Top of LISTED RECORDS

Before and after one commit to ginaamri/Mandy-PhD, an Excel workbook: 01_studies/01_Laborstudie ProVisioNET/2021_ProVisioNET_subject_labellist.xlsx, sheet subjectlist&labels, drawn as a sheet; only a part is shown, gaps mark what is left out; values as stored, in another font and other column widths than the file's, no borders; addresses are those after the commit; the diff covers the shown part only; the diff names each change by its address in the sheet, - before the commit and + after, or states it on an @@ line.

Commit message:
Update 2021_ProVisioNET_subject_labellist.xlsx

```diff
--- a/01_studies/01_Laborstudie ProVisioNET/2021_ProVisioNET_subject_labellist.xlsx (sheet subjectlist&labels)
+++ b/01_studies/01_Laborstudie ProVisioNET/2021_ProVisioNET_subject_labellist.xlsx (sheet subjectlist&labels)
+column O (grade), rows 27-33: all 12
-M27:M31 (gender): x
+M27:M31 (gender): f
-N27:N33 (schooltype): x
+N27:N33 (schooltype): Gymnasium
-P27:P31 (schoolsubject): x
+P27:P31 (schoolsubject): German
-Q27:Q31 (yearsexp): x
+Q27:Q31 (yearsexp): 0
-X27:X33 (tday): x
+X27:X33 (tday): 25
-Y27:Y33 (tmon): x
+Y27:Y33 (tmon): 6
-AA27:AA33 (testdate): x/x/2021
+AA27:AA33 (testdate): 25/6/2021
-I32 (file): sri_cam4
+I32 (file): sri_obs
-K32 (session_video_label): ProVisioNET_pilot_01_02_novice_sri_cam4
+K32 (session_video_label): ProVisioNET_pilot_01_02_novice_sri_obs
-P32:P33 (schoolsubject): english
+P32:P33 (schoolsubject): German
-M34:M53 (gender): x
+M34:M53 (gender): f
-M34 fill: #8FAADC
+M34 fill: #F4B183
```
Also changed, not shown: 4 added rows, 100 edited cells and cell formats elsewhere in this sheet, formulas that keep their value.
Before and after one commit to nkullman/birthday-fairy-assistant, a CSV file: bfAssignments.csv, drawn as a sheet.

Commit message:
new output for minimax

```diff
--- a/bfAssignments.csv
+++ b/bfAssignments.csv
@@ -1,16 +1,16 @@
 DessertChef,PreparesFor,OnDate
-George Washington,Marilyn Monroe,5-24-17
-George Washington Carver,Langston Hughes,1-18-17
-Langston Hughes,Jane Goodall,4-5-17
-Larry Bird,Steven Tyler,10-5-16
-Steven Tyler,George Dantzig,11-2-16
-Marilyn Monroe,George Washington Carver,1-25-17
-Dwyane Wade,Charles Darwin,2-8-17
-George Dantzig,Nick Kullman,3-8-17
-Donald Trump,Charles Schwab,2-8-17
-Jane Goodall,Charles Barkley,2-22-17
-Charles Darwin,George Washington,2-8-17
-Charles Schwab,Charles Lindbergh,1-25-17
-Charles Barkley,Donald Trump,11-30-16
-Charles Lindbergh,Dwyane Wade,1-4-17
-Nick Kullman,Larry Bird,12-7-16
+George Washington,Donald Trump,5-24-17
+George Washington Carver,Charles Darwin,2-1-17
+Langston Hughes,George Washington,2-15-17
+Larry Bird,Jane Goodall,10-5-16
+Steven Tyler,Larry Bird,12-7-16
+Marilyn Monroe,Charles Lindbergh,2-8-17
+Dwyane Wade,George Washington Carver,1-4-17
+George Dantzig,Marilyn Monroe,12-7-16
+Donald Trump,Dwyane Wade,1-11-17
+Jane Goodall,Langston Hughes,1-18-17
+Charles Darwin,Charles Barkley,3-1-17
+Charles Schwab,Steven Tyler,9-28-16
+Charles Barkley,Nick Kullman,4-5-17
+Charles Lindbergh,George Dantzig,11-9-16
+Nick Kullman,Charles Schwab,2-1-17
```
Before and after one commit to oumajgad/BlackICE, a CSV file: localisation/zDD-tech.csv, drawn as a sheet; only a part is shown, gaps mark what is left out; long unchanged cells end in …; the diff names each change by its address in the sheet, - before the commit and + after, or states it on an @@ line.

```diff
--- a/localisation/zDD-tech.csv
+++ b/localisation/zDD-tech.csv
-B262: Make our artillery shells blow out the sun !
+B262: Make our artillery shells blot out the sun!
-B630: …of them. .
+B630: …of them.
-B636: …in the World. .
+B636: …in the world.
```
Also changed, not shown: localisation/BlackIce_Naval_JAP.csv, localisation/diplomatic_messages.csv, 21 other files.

Bottom of LISTED RECORDS

**ASSIGNED TASK:**
Going through the entries, return every line holding the word "yearsexp".

**RESPONSE TO THE TASK:**
-Q27:Q31 (yearsexp): x
+Q27:Q31 (yearsexp): 0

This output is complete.